burnt69 wrote: ↑Nov 8th, 2017 11:22 amI don't think anyone abuses welfare. In fact, I don't think that enough people are on welfare, I'd like to see a lot more. Too many people are working at completely dead-end minimum wage jobs, particularly in the major cities, and would be far better served moving to smaller cities, collecting some welfare, and doing things like taking care of their kids better, or contributing in other ways to their community.

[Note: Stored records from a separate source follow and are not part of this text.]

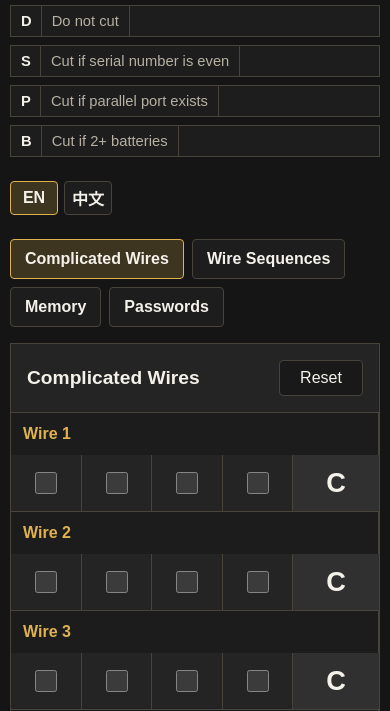
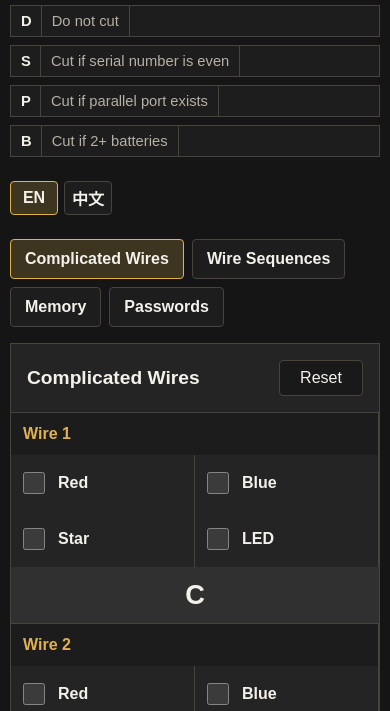
Before and after one commit to nep-0/defuse, a plain HTML site: page index.html in a window 390 px wide. Shown: the part 133-844 px from the top of the page. Drawn offline with Linux system fonts and the light colour scheme.

Commit message:
optimise ui

```diff
--- a/styles.css
+++ b/styles.css
@@ -524,17 +524,23 @@ h2 {
     background: #1c1c1c;
   }
 
+  .wire-row {
+    grid-template-columns: 1fr 1fr;
+  }
+
   .toggle {
     min-height: 56px;
-    justify-content: center;
+    justify-content: flex-start;
     padding: 8px;
   }
 
   .toggle span {
-    display: none;
+    display: inline;
   }
 
   .result {
+    grid-column: 1 / -1;
+    justify-content: center;
     min-height: 56px;
     font-size: 1.7rem;
   }
```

A big problem we have though is that we have people who are handed welfare, even though they really don't need it (senior citizens come to mind with OAS!). Much of the public sector is a glorified welfare scheme. We have entire industries that are supported through government 'support'. The other problem is that the welfare system highly discourages and makes it difficult for people to get off of welfare. For instance, welfare doesn't pay for someone from Ontario to fly out to Fort McMurray and stay there for a few weeks to find a job, for instance. I think welfare officers need to be given more discretion to do case-by-case assistance of people in such situations where they have some very modest up-front capital needs to get back into the paid workforce.

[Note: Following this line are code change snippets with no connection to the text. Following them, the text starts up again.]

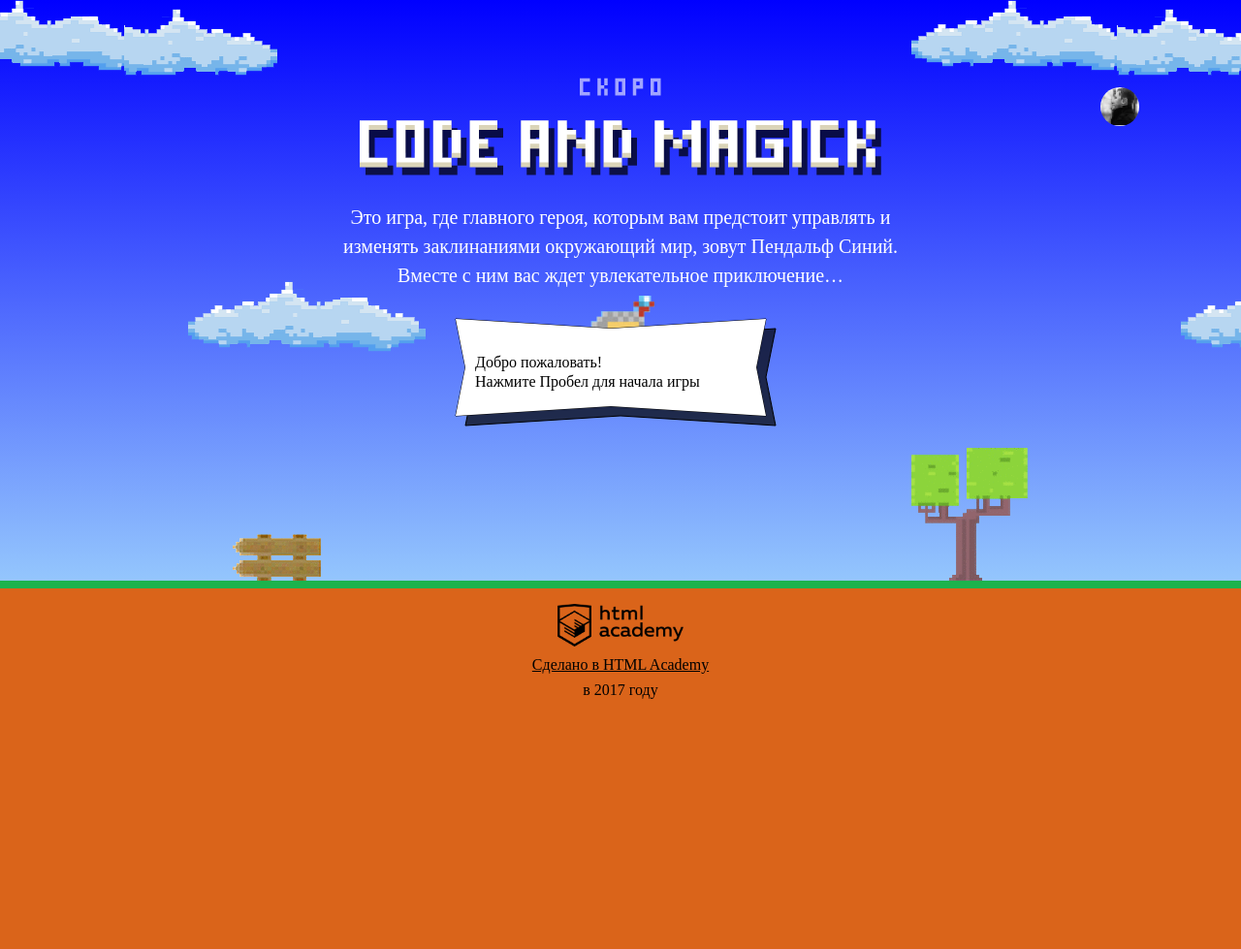
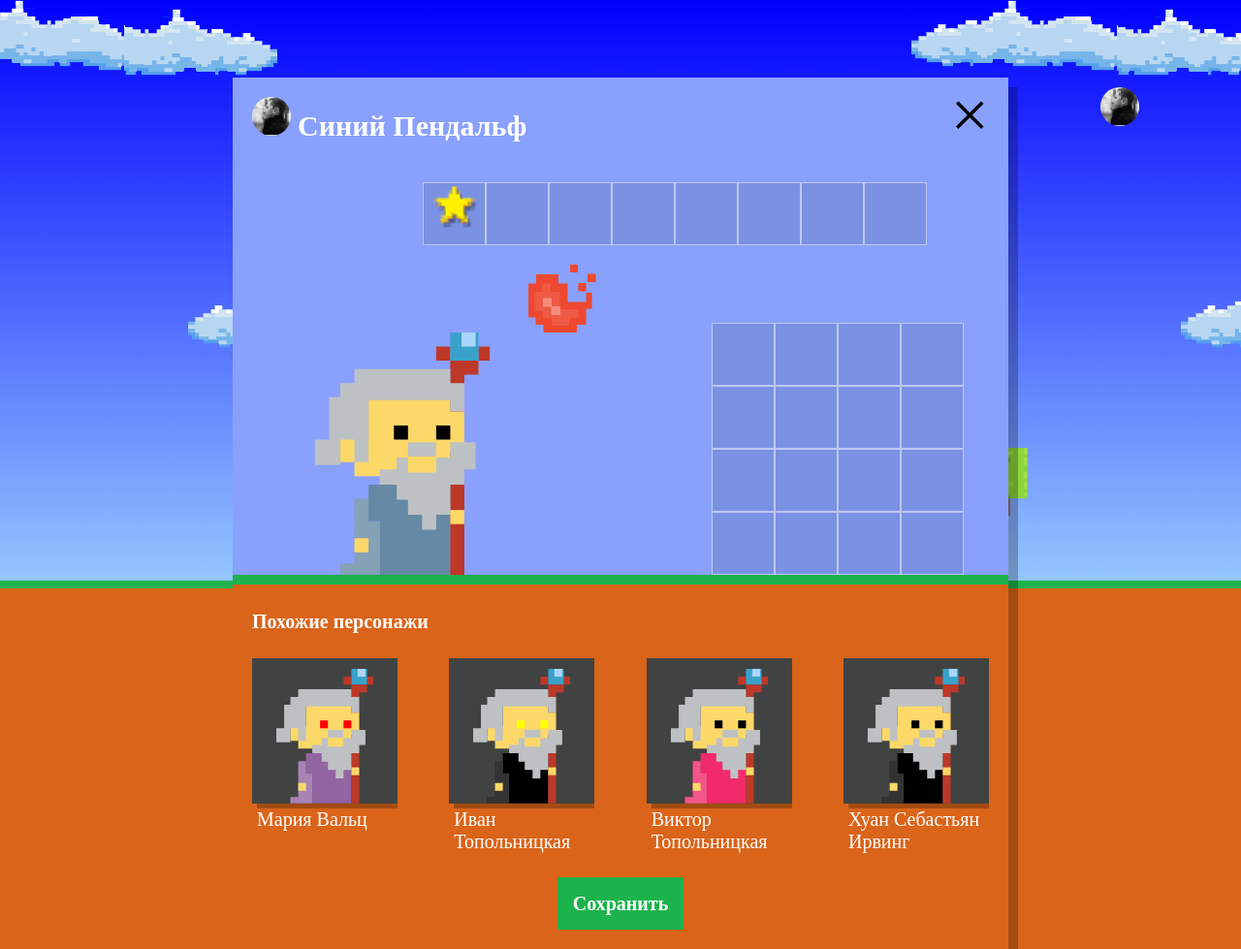
Before and after one commit to zharkowski/245269-code-and-magick-19, a website: page index.html in a window 1280 px wide. Shown: the whole page at 97% size. Before the commit the page ends 800 px from the top, so only its background shows below. Drawn offline with Linux system fonts and the light colour scheme; a web font is replaced by a local one.

Commit message:
добавляет похожих персонажей

```diff
--- a/index.html
+++ b/index.html
@@ -200,6 +200,7 @@
   };
 </script>
 <script src="js/stats.js"></script>
+<script src="js/setup.js"></script>
 <script src="js/game.js"></script>
 
 </body>
--- /dev/null
+++ b/js/setup.js
@@ -0,0 +1,67 @@
+'use strict';
+
+var randomElement = function (array) {
+  var rand = Math.floor(Math.random() * array.length);
+  return array[rand];
+};
+
+document.querySelector('.setup').classList.remove('hidden');
+
+var similarListElement = document.querySelector('.setup-similar-list');
+var similarWizardTemplate = document.querySelector('#similar-wizard-template').content.querySelector('.setup-similar-item');
+
+var WIZARD_FIRST_NAMES = ['Иван', 'Хуан Себастьян', 'Мария', 'Кристоф', 'Виктор', 'Юлия', 'Люпита', 'Вашингтон'];
+var WIZARD_LAST_NAMES = ['да Марья', 'Верон', 'Мирабелла', 'Вальц', 'Онопко', 'Топольницкая', 'Нионго', 'Ирвинг'];
+var COAT_COLORS = [
+  'rgb(101, 137, 164)',
+  'rgb(241, 43, 107)',
+  'rgb(146, 100, 161)',
+  'rgb(56, 159, 117)',
+  'rgb(215, 210, 55)',
+  'rgb(0, 0, 0)'
+];
+var EYES_COLORS = ['black', 'red', 'blue', 'yellow', 'green'];
+var wizards = [
+  {
+    name: randomElement(WIZARD_FIRST_NAMES) + ' ' + randomElement(WIZARD_LAST_NAMES),
+    coatColor: randomElement(COAT_COLORS),
+    eyesColor: randomElement(EYES_COLORS)
+  },
+  {
+    name: randomElement(WIZARD_FIRST_NAMES) + ' ' + randomElement(WIZARD_LAST_NAMES),
+    coatColor: randomElement(COAT_COLORS),
+    eyesColor: randomElement(EYES_COLORS)
+  },
+  {
+    name: randomElement(WIZARD_FIRST_NAMES) + ' ' + randomElement(WIZARD_LAST_NAMES),
+    coatColor: randomElement(COAT_COLORS),
+    eyesColor: randomElement(EYES_COLORS)
+  },
+  {
+    name: randomElement(WIZARD_FIRST_NAMES) + ' ' + randomElement(WIZARD_LAST_NAMES),
+    coatColor: randomElement(COAT_COLORS),
+    eyesColor: randomElement(EYES_COLORS)
+  }
+];
+
+var renderWizard = function (wizard) {
+  var wizardElement = similarWizardTemplate.cloneNode(true);
+
+  wizardElement.querySelector('.wizard-coat').style.fill = wizard.coatColor;
+  wizardElement.querySelector('.wizard-eyes').style.fill = wizard.eyesColor;
+  wizardElement.querySelector('.setup-similar-label').textContent = wizard.name;
+
+  return wizardElement;
+};
+
+var createList = function (array) {
+  var fragment = document.createDocumentFragment();
+  for (var i = 0; i < array.length; i++) {
+    fragment.appendChild(renderWizard(array[i]));
+  }
+  return fragment;
+};
+
+similarListElement.appendChild(createList(wizards));
+
+document.querySelector('.setup-similar').classList.remove('hidden');
```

As far as booze is concerned, nearly all of the cost of alcohol is the taxes, so the 'money' just flows back to the government -- alcohol itself is not really much more expensive than soda in Canada. A complete non-issue, other than, alcohol has its own set of social problems when not consumed in moderation. Think of a drunk person on welfare as someone who has voluntarily declined most of his/her welfare, by re-paying the government through liquor taxes.
You don't think anybody abuses welfare? So nobody is collecting welfare and working under the table for cash? Take a trip to your local strip club and you're likely to see plenty of people working for cash and also collecting welfare.